Financially strong sponsors of defined benefit schemes should not follow the “easy path” of scheme funding following the Regulator’s new code. The new code may tempt some employers to seek lower contributions, a more risky investment strategy and to take their foot off the gas when it comes to de-risking and buyouts/buyins. This would be a dangerous move and may harm the sponsor in the long term.
The vast majority of defined benefit schemes will end up in one of two places – with an insurance company or with the PPF – they will not run on until the last pensioner dies. Therefore, given that the second option is usually caused by the insolvency of the sponsor, the aim is surely to reach a buyin/buyout with an insurer at some point.
With recent improvements in funding levels and with companies beginning to strengthen post-recession, 2014 is a year when many employers have finally been able to look again at de-risking measures. Whether that be liability management, selective buyins or full buyouts, my message is to continue to de-risk and ultimately to get out as soon as you can.
There are employers who struggle to fund their schemes and they should never pay more to a scheme than they can afford. The new code gives distressed employers some relief and hope that they will be given the necessary flexibility and time to sort out their funding deficits. It should encourage these employers to engage in the funding and investment process and collaborate with trustees to reach positive solution for their schemes. This will also mean reaching a landing on appetite for risk and looking at what might happen if things go off track which some employers may not have considered in detail yet.
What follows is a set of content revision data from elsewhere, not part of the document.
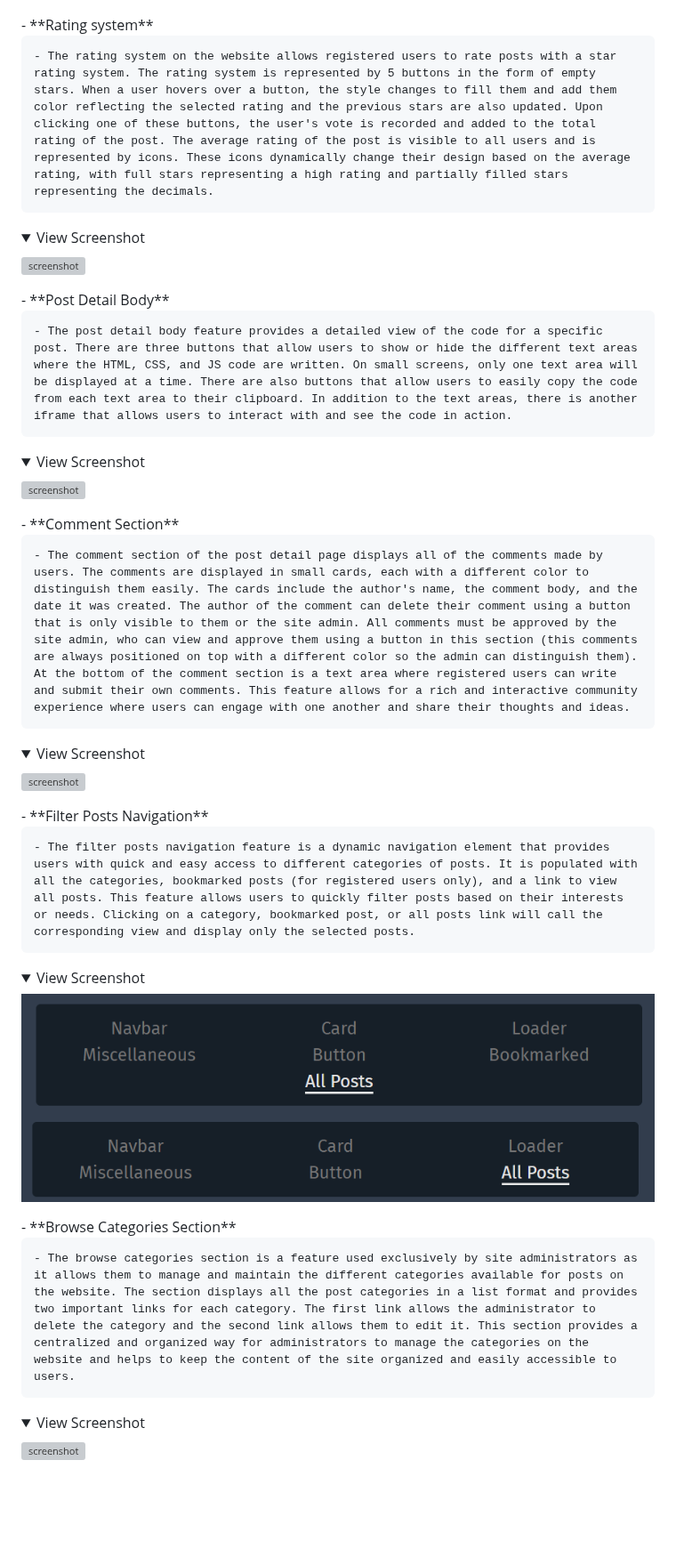
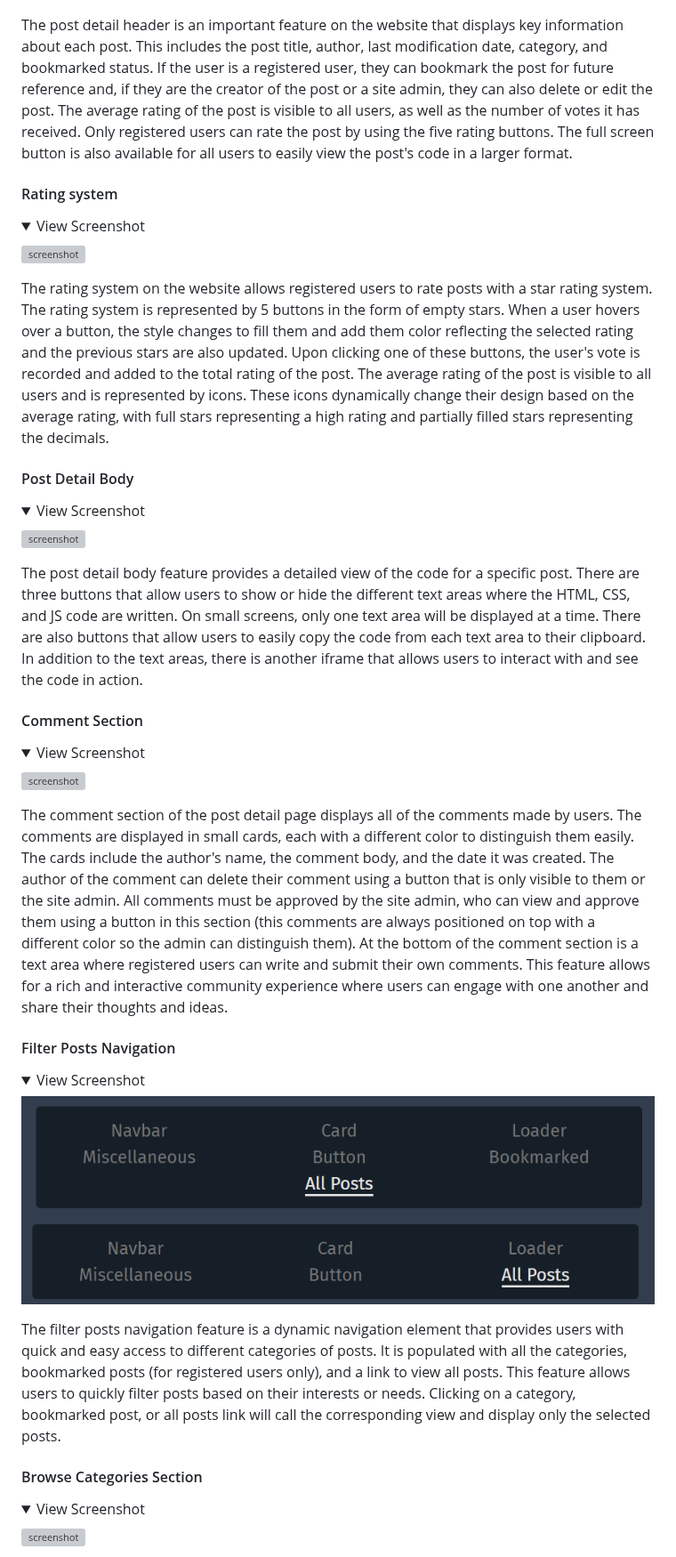
Before and after one commit to cilliagustin/code-pool, a Markdown page: README.md, the part around one of its changes. Shown at 89% size. GitHub-like rendering; folded sections open; blank space fills up the shorter version; grey boxes are pictures that could not be loaded.

Commit message:
Change position of feature screenshots

```diff
--- a/README.md
+++ b/README.md
@@ -313,45 +311,45 @@ I've used [Balsamiq](https://balsamiq.com/wireframes) to design my site wirefram
 
 ![screenshot](documentation/screenshots/features-post-detail-header.png)
 </details>
-- **Rating system**
+The post detail header is an important feature on the website that displays key information about each post. This includes the post title, author, last modification date, category, and bookmarked status. If the user is a registered user, they can bookmark the post for future reference and, if they are the creator of the post or a site admin, they can also delete or edit the post. The average rating of the post is visible to all users, as well as the number of votes it has received. Only registered users can rate the post by using the five rating buttons. The full screen button is also available for all users to easily view the post's code in a larger format.
 
-    - The rating system on the website allows registered users to rate posts with a star rating system. The rating system is represented by 5 buttons in the form of empty stars. When a user hovers over a button, the style changes to fill them and add them color reflecting the selected rating and the previous stars are also updated. Upon clicking one of these buttons, the user's vote is recorded and added to the total rating of the post. The average rating of the post is visible to all users and is represented by icons. These icons dynamically change their design based on the average rating, with full stars representing a high rating and partially filled stars representing the decimals.
+#### Rating system
 
 <details>
 <summary>View Screenshot</summary>
 
 ![screenshot](documentation/screenshots/features-rating.png)
 </details>
-- **Post Detail Body**
+The rating system on the website allows registered users to rate posts with a star rating system. The rating system is represented by 5 buttons in the form of empty stars. When a user hovers over a button, the style changes to fill them and add them color reflecting the selected rating and the previous stars are also updated. Upon clicking one of these buttons, the user's vote is recorded and added to the total rating of the post. The average rating of the post is visible to all users and is represented by icons. These icons dynamically change their design based on the average rating, with full stars representing a high rating and partially filled stars representing the decimals.
 
-    - The post detail body feature provides a detailed view of the code for a specific post. There are three buttons that allow users to show or hide the different text areas where the HTML, CSS, and JS code are written. On small screens, only one text area will be displayed at a time. There are also buttons that allow users to easily copy the code from each text area to their clipboard. In addition to the text areas, there is another iframe that allows users to interact with and see the code in action.
+#### Post Detail Body
 
 <details>
 <summary>View Screenshot</summary>
 
 ![screenshot](documentation/screenshots/features-post-detail-body.png)
 </details>
-- **Comment Section**
+The post detail body feature provides a detailed view of the code for a specific post. There are three buttons that allow users to show or hide the different text areas where the HTML, CSS, and JS code are written. On small screens, only one text area will be displayed at a time. There are also buttons that allow users to easily copy the code from each text area to their clipboard. In addition to the text areas, there is another iframe that allows users to interact with and see the code in action.
 
-    - The comment section of the post detail page displays all of the comments made by users. The comments are displayed in small cards, each with a different color to distinguish them easily. The cards include the author's name, the comment body, and the date it was created. The author of the comment can delete their comment using a button that is only visible to them or the site admin. All comments must be approved by the site admin, who can view and approve them using a button in this section (this comments are always positioned on top with a different color so the admin can distinguish them). At the bottom of the comment section is a text area where registered users can write and submit their own comments. This feature allows for a rich and interactive community experience where users can engage with one another and share their thoughts and ideas.
+#### Comment Section
 
 <details>
 <summary>View Screenshot</summary>
 
 ![screenshot](documentation/screenshots/features-comment-section.png)
 </details>
-- **Filter Posts Navigation**
+The comment section of the post detail page displays all of the comments made by users. The comments are displayed in small cards, each with a different color to distinguish them easily. The cards include the author's name, the comment body, and the date it was created. The author of the comment can delete their comment using a button that is only visible to them or the site admin. All comments must be approved by the site admin, who can view and approve them using a button in this section (this comments are always positioned on top with a different color so the admin can distinguish them). At the bottom of the comment section is a text area where registered users can write and submit their own comments. This feature allows for a rich and interactive community experience where users can engage with one another and share their thoughts and ideas.
 
-    - The filter posts navigation feature is a dynamic navigation element that provides users with quick and easy access to different categories of posts. It is populated with all the categories, bookmarked posts (for registered users only), and a link to view all posts. This feature allows users to quickly filter posts based on their interests or needs. Clicking on a category, bookmarked post, or all posts link will call the corresponding view and display only the selected posts.
+#### Filter Posts Navigation
 
 <details>
 <summary>View Screenshot</summary>
 
 ![screenshot](documentation/screenshots/features-filter-posts.png)
 </details>
-- **Browse Categories Section**
+The filter posts navigation feature is a dynamic navigation element that provides users with quick and easy access to different categories of posts. It is populated with all the categories, bookmarked posts (for registered users only), and a link to view all posts. This feature allows users to quickly filter posts based on their interests or needs. Clicking on a category, bookmarked post, or all posts link will call the corresponding view and display only the selected posts.
 
-    - The browse categories section is a feature used exclusively by site administrators as it allows them to manage and maintain the different categories available for posts on the website. The section displays all the post categories in a list format and provides two important links for each category. The first link allows the administrator to delete the category and the second link allows them to edit it. This section provides a centralized and organized way for administrators to manage the categories on the website and helps to keep the content of the site organized and easily accessible to users.
+#### Browse Categories Section
 
 <details>
 <summary>View Screenshot</summary>
```
Also changed, not shown: other parts of README.md (+7 -8 lines).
Managing a defined benefit scheme is like climbing a mountain. You may see what you think is an easy path, but following it inevitably takes longer. If you can, just keep going straight up.